Food for Thought
Food for Thought Book Discussion
Led by Mount Prospect Public Library Readers’ Advisors, the Food for Thought Book Discussions will give you food for thought all year! Food for Thought selections offer a variety of books ranging from classics to non-fiction to popular fiction. This book discussion meets on the first Wednesday of each month in Meeting Room B in two sessions: Session 1 meets from noon-1 p.m. and Session 2 meets from 2-3 p.m. Books will be available 30 days prior to the discussion at the Fiction/AV/Teen Services desk.
Circling the Sun by Paula McLain
Brings to life a fearless and captivating woman from recent history: Beryl Markham, a record-setting aviator caught up in a passionate love triangle with safari hunter Denys Finch Hatton and Karen Blixen, author of the classic memoir Out of Africa.
My Grandfather Would Have Shot Me: A Black Woman Discovers Her Family’s Nazi Past by Jennifer Teege and Nikola Sellmair
A German-Nigerian woman discovers, while examining a library book, that her grandfather, Amon Goeth, was portrayed in Schindler's List as the central villain of the Plaszów concentration camp, responsible for brutally murdering thousands of people.
I Let You Go by Clare Mackintosh
Devastated by a hit-and-run accident that has ended the life of her young son, Jenna moves to the remote Welsh coast to search for healing while two dedicated policemen try to get to the bottom of the case.
Our Souls at Night by Kent Haruf
In Holt, Colorado, widower Louis Waters is initially thrown when the widowed Addie Moore suggests that they spend time together, in bed, to stave off loneliness, but soon they are exchanging confidences and memories.
The Turner House by Angela Flournoy
The Turners’ house has seen thirteen children grown and gone, the fall of Detroit's East Side, and the loss of a father. When the family discovers that the house is worth just a tenth of its mortgage, the Turner children are called home to decide its fate and to reckon with how each of their pasts haunts--and shapes--their family's future.
One of the Manhattan Project’s secret cities, the Tennessee town of Oak Ridge was created in 1942 and became home to thousands of young women sworn to strict secrecy protocols. The reverberations from their work there, work they did not fully understand at the time, are still being felt today.
Did You Ever Have a Family? by Bill Clegg
On the eve of her daughter's wedding, June Reid's life is completely devastated when a shocking disaster takes the lives of her entire family, all gone in a moment. Alone and directionless, June drives across the country. In her wake, a community emerges, weaving a beautiful and surprising web of connections through shared heartbreak.
The Nest by Cynthina D’Aprix Sweeney

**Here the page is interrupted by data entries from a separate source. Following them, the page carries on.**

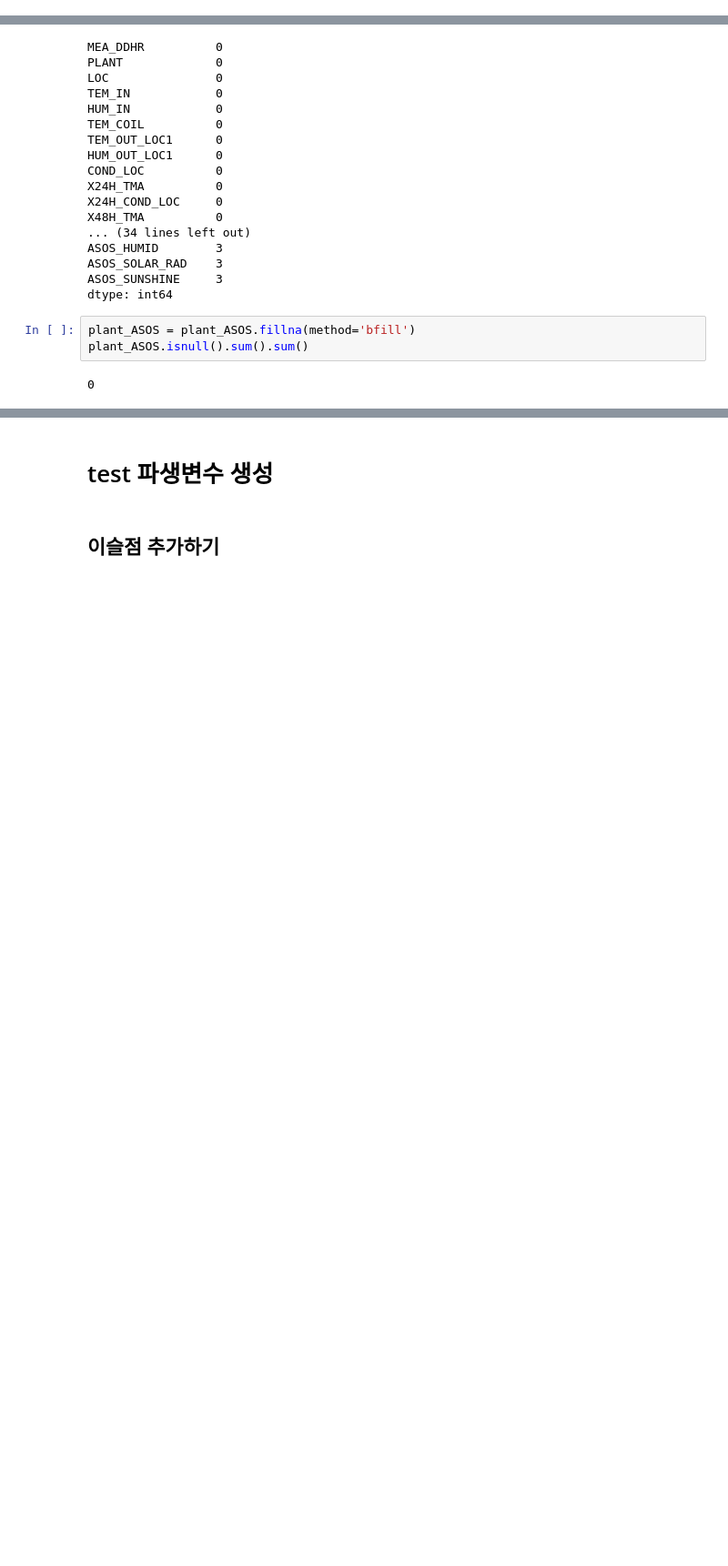
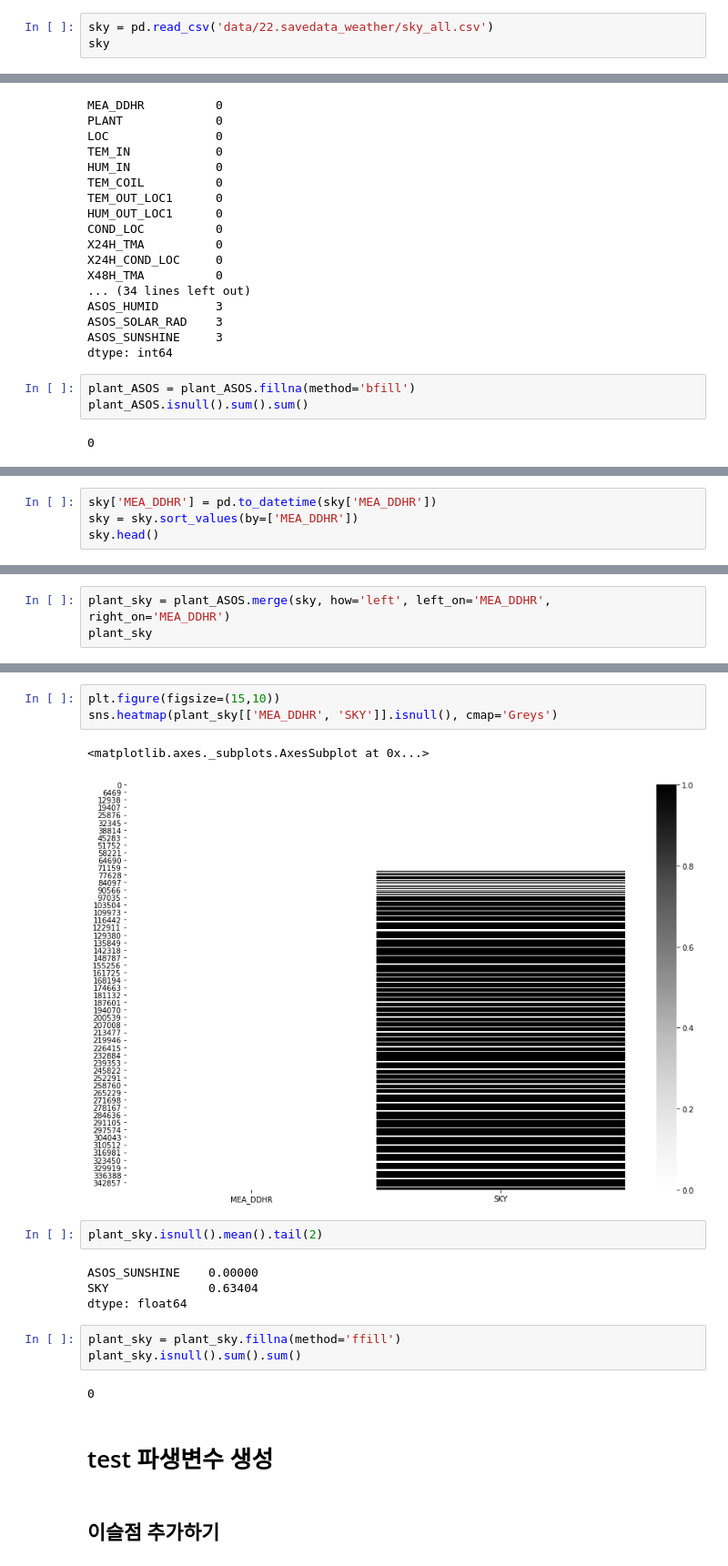
Before and after one commit to ek-koh/2020-Weather-Bigdata-Contest, a Jupyter notebook: Weather-Bigdata-Contest/2.파생변수.ipynb, the cells around one changed output, grey strips where cells are left out. Shown: that part at 91% size. Saved outputs shown, nothing was run; the diff lists cells and outputs as text; blank space fills up the shorter version.

```diff
--- a/Weather-Bigdata-Contest/2.파생변수.ipynb
+++ b/Weather-Bigdata-Contest/2.파생변수.ipynb
@@ -110,0 +113,3 @@ asos
+# %%
+sky = pd.read_csv('data/22.savedata_weather/sky_all.csv')
+sky
@@ -403,0 +425,4 @@ plant_ASOS.isnull().sum().sum()
+# %%
+sky['MEA_DDHR'] = pd.to_datetime(sky['MEA_DDHR'])
+sky = sky.sort_values(by=['MEA_DDHR'])
+sky.head()
@@ -403,0 +436,3 @@ plant_ASOS.isnull().sum().sum()
+# %%
+plant_sky = plant_ASOS.merge(sky, how='left', left_on='MEA_DDHR', right_on='MEA_DDHR')
+plant_sky
@@ -404,3 +453,20 @@ plant_ASOS.isnull().sum().sum()
+# %%
+plt.figure(figsize=(15,10))
+sns.heatmap(plant_sky[['MEA_DDHR', 'SKY']].isnull(), cmap='Greys')
+# %% [output]
+<matplotlib.axes._subplots.AxesSubplot at 0x...>
+[figure, added]
+# %%
+plant_sky.isnull().mean().tail(2)
+# %% [output]
+ASOS_SUNSHINE    0.00000
+SKY              0.63404
+dtype: float64
+# %%
+plant_sky = plant_sky.fillna(method='ffill')
+plant_sky.isnull().sum().sum()
+# %% [output]
+0
 # %% [markdown]
 # test 파생변수 생성
 # %% [markdown]
```
Also changed, not shown: parts of 17 cells of this notebook.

Years of simmering tensions finally reach a breaking point as Melody, Beatrice, and Jack Plumb gather to confront their charismatic and reckless older brother, Leo, freshly released from rehab after a drunken driving incident. The resulting accident has endangered the fate of the shared inheritance that has shaped their choices and their lives.
Elizabeth is Missing by Emma Healey
Maud, an aging grandmother, is slowly losing her memory. Yet she refuses to forget her best friend Elizabeth, whom she is convinced is missing and in terrible danger. Resolving to save her friend, she discovers clues that seem only to lead her deeper into her own past, to the unsolved disappearance of her sister after WWII.
Peaches for Father Francis by Joanne Harris
Vianne Rochet, known for near-magical skills with chocolate, returns to the rural French village of Lansquenet and discovers a large Muslim population has grown. Tensions between cultures reach a boiling point when the resident priest is accused of a hate crime, and it will take an outsider to show the two communities how alike they really are.
$2.00 a Day by Kathryn J. Edin and H. Luke Shaefer
Edin and Shaefer tell the stories of eight families who live on what is almost unimaginable, an income that falls below the World Bank definition of poverty in the developing world. This revelatory assessment of poverty in America examines the survival methods employed by households with virtually no income to illuminate disturbing trends in low-wage labor and income inequality.